A local gallery was having a special exhibit for a collection of Ansel Adams photos. Today was the final day, so I made it a point to go. 125 Ansel Adams photos seemed like something that shouldn’t be missed!

I kick myself now for waiting until the last day. And mid-day on a Sunday, no less. The line to get tickets was long. After getting tickets, the line into the exhibit area was long. The slow crawl of the snaking crowd through the gallery was excruciating. Every shoulder in my way, every person bumping up against me, it grated on my nerves until I was tempted to just walk out and to hell with looking at the pictures! I caught myself.

I’m glad I stuck it out. I did not examine all of the pictures minutely. I did not even do more than glance at a large number of pictures, after the first 15 or so. It was look at the ones that caught my eye, or go insane! In some ways it was educational to realize what would catch my eye. On the other hand, it would have been educational in a different way if I’d been able to put aside the many minor annoyances and spend the time looking at all of the pictures. Not all pictures are going to catch your eye from a distance, that doesn’t mean they won’t capture your imagination given the chance to take a good look.

This brings up something interesting about the general differences between photography and painting, but that’s something to save for another day.

Ansel Adams’ early stuff was extremely different from his later works, the ones he’s so famous for. He started out at age 12 taking pictures with a Kodak Brownie camera that his dad gave him. Snapshots on a family trip, and that quick, his imagination was captured by photography. He joined the Sierra Club and would go on hikes with them, and it wasn’t long before he’d become their official photographer for various hikes and events. Yet his focus early on was on becoming a concert pianist! It wasn’t until he was about 25 that he was convinced to focus seriously on photography.
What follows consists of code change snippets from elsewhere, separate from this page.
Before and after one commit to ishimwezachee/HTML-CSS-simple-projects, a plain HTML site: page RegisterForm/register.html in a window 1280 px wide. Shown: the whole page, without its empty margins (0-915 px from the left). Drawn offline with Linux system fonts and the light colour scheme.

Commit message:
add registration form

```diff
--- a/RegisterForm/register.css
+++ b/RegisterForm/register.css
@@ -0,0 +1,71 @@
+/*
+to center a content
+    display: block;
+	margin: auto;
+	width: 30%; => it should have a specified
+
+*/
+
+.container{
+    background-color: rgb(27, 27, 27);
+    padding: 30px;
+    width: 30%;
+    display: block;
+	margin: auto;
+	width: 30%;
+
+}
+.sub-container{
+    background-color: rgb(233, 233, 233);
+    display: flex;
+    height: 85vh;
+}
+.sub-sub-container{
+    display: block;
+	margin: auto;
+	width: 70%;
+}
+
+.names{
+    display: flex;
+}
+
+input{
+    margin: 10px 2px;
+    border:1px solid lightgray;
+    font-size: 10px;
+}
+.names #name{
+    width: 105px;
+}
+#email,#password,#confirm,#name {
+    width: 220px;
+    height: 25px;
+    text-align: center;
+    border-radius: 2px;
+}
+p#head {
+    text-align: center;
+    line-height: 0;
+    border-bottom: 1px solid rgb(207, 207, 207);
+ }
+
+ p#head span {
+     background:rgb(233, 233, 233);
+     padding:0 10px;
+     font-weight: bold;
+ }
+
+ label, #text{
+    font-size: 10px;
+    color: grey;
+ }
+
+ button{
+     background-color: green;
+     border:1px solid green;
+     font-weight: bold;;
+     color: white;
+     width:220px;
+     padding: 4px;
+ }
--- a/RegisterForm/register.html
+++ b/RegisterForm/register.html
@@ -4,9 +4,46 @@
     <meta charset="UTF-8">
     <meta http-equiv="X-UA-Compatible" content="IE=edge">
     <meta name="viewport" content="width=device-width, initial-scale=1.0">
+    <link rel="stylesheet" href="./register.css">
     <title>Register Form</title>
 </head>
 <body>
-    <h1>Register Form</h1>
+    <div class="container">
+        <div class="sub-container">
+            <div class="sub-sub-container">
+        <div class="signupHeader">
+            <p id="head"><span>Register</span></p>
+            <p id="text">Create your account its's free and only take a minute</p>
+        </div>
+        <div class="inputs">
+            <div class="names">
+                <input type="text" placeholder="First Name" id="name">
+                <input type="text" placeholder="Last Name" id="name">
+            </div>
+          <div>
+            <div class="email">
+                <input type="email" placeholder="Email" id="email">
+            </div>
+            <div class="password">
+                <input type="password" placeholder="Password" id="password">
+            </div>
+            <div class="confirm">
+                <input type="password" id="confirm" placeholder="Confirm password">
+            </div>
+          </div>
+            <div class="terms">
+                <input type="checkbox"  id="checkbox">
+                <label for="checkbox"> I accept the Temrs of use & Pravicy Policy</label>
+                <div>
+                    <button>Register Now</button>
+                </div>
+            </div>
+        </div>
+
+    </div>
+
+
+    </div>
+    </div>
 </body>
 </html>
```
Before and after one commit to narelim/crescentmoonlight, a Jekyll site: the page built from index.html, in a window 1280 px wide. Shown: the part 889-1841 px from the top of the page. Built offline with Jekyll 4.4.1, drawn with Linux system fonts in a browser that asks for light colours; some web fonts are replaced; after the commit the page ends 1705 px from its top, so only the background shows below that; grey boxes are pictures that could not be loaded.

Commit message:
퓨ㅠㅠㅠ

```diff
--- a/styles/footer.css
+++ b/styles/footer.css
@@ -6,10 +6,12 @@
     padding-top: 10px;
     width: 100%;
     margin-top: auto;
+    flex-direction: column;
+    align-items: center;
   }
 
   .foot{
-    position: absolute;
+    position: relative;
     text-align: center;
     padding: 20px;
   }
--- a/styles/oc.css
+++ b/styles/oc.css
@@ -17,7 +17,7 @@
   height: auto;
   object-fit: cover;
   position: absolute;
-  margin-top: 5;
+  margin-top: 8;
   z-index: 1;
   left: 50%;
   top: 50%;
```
His early photography was in what was known as the “pictoralism” style. I’d never heard of that before, but it is characterized by a soft focus and being printed on highly textured paper. It didn’t appeal to me. Later on he was influenced by another photographer, and began taking the pictures he’s so well known for now, the landscapes of Yosemite. Yet it was a different kind of picture that tended to draw me.

The interesting and quirky picture of a fence. The portrait of two men. The portrait of Georgia O’Keefe and their guide.

As time went on (the exhibit was more or less chronological), you could see his photography change. It became more powerful, in many ways. He was fascinated with the changing skies before and after storms (and who can blame him?), and on high contrast images. It seemed to me that he was taking portraits of the light itself, and that’s what I found compelling.

Most of the pictures in the exhibit didn’t move me that much, which surprised me. I’d always liked his photography, what I’ve seen of it, so maybe it was the crowd that diminished much of my enjoyment of his pictures. Regardless, seeing the exhibit emphasized the importance of light in photography. That sounds like such an obvious statement, and of course it is. Yet when you study light, and the way it changes day to day, season to season, hour to hour, you realize that for such an obvious aspect of the world around us, light is a complicated and ever-changing thing. That’s part of what makes it so fascinating, at least to me. The best light often gives you a window of just a few minutes to try to capture it, and even then the most compelling aspect of the light is also the most elusive to really capture and express through the camera.

light portrait of a chicken